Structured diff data
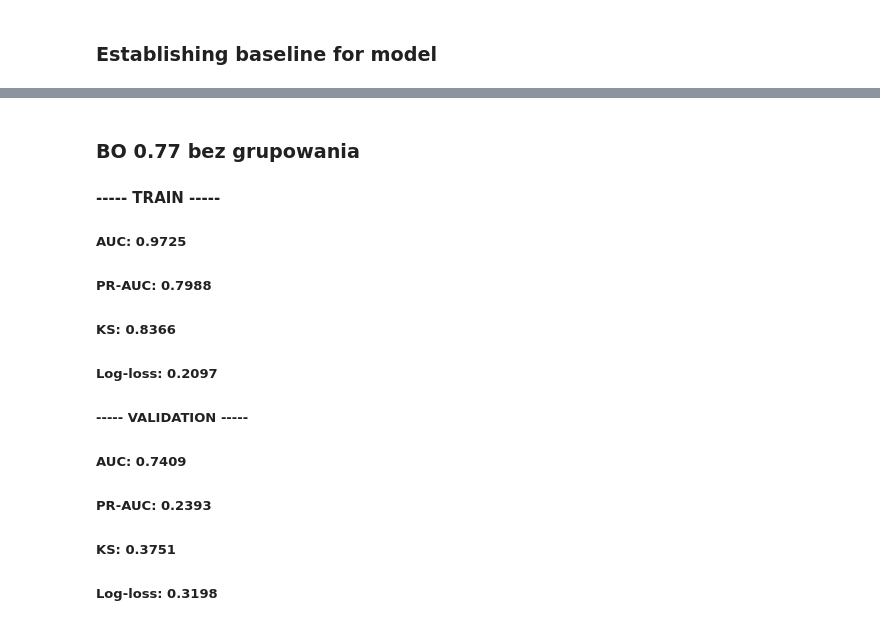
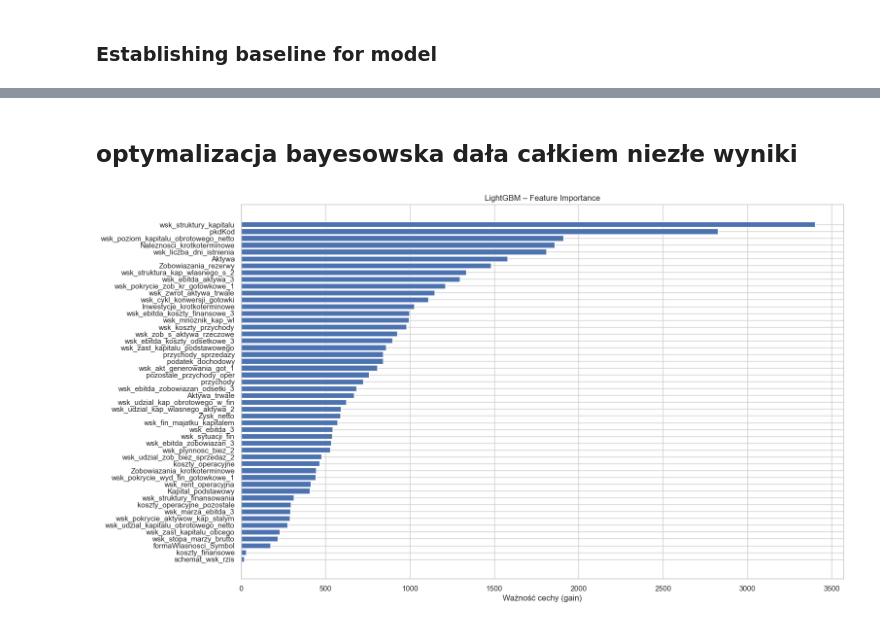
Before and after one commit to Karol315/Interpretability_of_machine_learning_project, a Jupyter notebook: BlackBox.ipynb, the cells around one changed output, grey strips where cells are left out. Saved outputs shown, nothing was run; the diff lists cells and outputs as text; code cells hidden in the pictures.

```diff
--- a/BlackBox.ipynb
+++ b/BlackBox.ipynb
@@ -600,12 +602,13 @@ Best params: {'subsample': 1.0, 'reg_lambda': 0.01, 'reg_alpha': 0, 'num_leaves'
 # %%
 model_bo = lgb.LGBMClassifier(
-    **study.best_params,
+    **best_params,
     objective="binary",
     metric="auc",
     random_state=RANDOM_SEED,
     verbose=-1
 )
-model_rs = lgb.LGBMClassifier(objective='binary', random_state=RANDOM_SEED, **rs.best_params_,verbose=-1)
+
+model_rs = lgb.LGBMClassifier(objective='binary', random_state=RANDOM_SEED, **rs_best_params,verbose=-1)
 # %%
 def ks_stat(y_true, y_proba):
     y_true = np.array(y_true)
@@ -690,13 +680,23 @@ Log-loss: 0.3124
-# %% [markdown]
-### BO 0.77 bez grupowania
-#### ----- TRAIN -----
-##### AUC: 0.9725
-##### PR-AUC: 0.7988
-##### KS: 0.8366
-##### Log-loss: 0.2097
-
-##### ----- VALIDATION -----
-##### AUC: 0.7409
-##### PR-AUC: 0.2393
-##### KS: 0.3751
-##### Log-loss: 0.3198
+# %% [markdown]
+## optymalizacja bayesowska dała całkiem niezłe wyniki
+# %%
+model = model_bo
+
+# ważności cech
+importances = model.booster_.feature_importance(importance_type='gain')
+feature_names = model.booster_.feature_name()
+
+fi_df = pd.DataFrame({
+    'feature': feature_names,
+    'importance': importances
+}).sort_values('importance', ascending=False)
+
+# wykres
+plt.figure(figsize=(16, 10))
+plt.barh(fi_df['feature'], fi_df['importance'])
+plt.gca().invert_yaxis()
+plt.xlabel("Ważność cechy (gain)")
+plt.title("LightGBM – Feature Importance")
+plt.show()
+# %% [output]
+[figure, added]
```
Also changed, not shown: parts of 31 cells of this notebook.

WHAT THIS TASK INVOLVES
Check each line above for the string "figure" and show the ones that have it.

TASK ANSWER
+plt.figure(figsize=(16, 10))
+[figure, added]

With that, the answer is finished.